The ratio of CPU time to real time (computed in one of the many sensible ways) is the measure of the percent of CPU processing power used by a process out of the total processing power available from the CPU.
Each process in the system can be in two kinds of state: it is either running on a processor or it is waiting (reality is a bit more complex than that and there are more process states, but for the sake of simplicity this answer doesn't differentiate between non-running states, like runnable, interruptible wait, non-interruptible wait etc).
Ordinary process usually spends some time running on a processor and then ends up waiting for an event to happen (e.g. data arriving on a network connection, disk I/O completing, lock becoming available, CPU becoming available again for a runnable process after it has used up its time quantum).

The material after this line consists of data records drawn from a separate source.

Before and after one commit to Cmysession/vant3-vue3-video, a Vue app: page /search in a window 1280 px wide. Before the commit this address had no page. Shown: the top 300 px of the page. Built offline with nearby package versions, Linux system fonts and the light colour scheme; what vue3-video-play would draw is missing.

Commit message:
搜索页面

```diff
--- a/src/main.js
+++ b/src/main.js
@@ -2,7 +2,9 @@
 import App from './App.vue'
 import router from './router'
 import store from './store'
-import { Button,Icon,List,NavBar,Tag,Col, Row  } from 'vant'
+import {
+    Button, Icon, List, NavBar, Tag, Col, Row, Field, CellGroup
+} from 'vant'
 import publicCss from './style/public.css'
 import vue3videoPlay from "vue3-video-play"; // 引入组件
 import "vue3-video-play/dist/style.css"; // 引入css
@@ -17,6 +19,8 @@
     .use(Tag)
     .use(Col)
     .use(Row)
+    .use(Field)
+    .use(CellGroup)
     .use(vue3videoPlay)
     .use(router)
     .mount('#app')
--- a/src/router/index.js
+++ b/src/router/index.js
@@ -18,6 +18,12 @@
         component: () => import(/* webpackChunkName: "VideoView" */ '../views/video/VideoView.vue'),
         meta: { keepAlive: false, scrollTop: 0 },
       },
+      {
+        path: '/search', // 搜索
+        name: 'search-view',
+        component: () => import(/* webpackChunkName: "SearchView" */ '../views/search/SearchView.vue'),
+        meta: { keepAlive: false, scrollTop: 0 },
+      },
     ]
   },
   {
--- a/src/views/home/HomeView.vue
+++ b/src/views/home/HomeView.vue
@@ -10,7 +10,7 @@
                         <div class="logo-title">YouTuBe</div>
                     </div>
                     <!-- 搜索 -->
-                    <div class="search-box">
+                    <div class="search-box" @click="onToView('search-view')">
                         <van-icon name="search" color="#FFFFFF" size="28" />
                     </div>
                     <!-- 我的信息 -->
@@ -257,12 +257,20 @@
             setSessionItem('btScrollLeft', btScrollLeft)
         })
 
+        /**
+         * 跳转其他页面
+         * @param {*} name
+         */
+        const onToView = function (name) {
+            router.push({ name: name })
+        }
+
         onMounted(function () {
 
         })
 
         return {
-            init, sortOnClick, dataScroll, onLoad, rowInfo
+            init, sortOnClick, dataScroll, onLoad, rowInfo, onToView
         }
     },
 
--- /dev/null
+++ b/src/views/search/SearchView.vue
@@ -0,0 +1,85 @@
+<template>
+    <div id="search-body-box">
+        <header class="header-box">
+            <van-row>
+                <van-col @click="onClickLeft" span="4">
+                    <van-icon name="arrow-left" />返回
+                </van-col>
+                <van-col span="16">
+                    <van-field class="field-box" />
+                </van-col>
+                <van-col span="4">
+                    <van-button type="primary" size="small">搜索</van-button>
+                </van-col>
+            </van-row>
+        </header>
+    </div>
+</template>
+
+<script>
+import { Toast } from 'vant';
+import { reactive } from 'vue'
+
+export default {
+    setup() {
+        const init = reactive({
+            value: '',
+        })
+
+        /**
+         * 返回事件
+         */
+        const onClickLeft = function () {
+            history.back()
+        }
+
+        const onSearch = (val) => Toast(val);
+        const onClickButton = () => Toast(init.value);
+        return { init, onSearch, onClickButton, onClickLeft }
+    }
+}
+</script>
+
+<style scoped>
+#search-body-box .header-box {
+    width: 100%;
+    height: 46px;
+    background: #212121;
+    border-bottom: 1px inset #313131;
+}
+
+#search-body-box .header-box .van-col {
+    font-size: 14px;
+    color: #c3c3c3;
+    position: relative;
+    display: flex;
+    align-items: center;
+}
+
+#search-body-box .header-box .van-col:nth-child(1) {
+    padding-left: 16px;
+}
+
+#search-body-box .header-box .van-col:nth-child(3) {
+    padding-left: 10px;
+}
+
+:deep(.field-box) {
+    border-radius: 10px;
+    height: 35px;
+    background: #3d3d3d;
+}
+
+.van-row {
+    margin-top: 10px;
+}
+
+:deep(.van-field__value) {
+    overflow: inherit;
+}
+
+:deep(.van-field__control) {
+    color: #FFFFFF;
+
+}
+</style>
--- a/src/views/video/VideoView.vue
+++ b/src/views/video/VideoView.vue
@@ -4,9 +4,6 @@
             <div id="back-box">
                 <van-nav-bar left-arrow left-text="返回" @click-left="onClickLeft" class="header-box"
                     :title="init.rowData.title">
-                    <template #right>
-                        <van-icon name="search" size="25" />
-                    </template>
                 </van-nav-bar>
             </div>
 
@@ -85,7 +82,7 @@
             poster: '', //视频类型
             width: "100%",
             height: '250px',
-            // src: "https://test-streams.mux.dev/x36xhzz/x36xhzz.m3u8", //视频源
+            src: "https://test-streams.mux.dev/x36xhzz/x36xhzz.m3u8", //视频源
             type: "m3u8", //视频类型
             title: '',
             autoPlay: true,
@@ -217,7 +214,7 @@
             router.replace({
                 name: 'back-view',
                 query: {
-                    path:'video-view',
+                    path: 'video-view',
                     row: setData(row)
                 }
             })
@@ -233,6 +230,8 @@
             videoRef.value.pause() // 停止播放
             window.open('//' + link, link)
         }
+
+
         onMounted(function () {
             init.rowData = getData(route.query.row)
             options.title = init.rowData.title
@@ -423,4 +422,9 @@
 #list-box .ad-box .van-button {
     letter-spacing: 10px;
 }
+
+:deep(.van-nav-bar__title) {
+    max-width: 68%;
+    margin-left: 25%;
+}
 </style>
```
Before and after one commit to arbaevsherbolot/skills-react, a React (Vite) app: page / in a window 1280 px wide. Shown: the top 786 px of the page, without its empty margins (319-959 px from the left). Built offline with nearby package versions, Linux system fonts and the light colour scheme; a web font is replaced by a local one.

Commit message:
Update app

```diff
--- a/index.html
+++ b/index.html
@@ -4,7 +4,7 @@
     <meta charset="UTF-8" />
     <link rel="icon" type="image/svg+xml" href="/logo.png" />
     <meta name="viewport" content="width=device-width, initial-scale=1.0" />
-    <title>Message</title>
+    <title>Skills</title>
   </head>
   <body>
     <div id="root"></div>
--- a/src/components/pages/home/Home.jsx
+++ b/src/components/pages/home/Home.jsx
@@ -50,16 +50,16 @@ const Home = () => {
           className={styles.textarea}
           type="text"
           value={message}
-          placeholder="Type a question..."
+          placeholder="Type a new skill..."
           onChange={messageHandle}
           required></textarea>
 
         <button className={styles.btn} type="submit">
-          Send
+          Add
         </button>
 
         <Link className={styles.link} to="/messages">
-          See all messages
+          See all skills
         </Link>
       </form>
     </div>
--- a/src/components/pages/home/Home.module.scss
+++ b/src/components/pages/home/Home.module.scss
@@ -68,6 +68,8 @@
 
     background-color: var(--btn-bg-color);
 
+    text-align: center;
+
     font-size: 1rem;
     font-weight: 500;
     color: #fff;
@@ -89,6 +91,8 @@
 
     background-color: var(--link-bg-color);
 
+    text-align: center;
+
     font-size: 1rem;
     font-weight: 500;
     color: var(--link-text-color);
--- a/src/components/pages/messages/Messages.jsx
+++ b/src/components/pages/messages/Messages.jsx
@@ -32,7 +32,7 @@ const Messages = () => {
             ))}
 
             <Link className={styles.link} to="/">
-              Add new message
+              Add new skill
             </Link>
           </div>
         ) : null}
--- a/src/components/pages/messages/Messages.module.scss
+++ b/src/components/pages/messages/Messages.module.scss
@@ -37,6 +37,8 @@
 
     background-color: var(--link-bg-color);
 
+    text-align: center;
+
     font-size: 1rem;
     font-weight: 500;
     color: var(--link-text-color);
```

The ratio of the time that a process spends running on a processor in a certain time interval to the length of this interval is a very interesting characteristic. Processes may differ in this characteristic significantly, e.g. a process running scientific computing program will very likely end up using a lot of CPU and little I/O while your shell mostly waits for I/O and does a bit of processing sporadically.
In idealized situation (no overhead from the scheduler, no interrupts etc) and with perfect measurement the sum of CPU time used by each process on a system within one second would be less than one second, the remaining time being the idle CPU time. As you add more processes, especially CPU-bound ones the idle CPU time fraction shrinks and the amount of total CPU time used by all processes within each second approaches one second. At that point addition of extra processes may result in runnable processes waiting for CPU and thus increasing run queues lengths (and hence load averages) and eventually slowing the system down.
Note that taking a simple ratio of process's entire CPU time to the time elapsed since it started ends up representing process's average CPU usage. Since some processes change behavior during runtime (e.g. database server waiting for queries vs the same database server executing a number of complex queries) it is often more interesting to know the most recent CPU usage. For this reason some systems (e.g. FreeBSD, Mac OS X) employ a decaying average as per this manpage:
The CPU utilization of the process; this is a decaying average
over up to a minute of previous (real) time. Since the time
base over which this is computed varies (since processes may be
very young) it is possible for the sum of all %cpu fields to
Linux has a simplified accounting which gives you CPU usage as per this manpage:
CPU usage is currently expressed as the percentage of time spent
running during the entire lifetime of a process. This is not ideal,
and it does not conform to the standards that ps otherwise conforms
to. CPU usage is unlikely to add up to exactly 100%.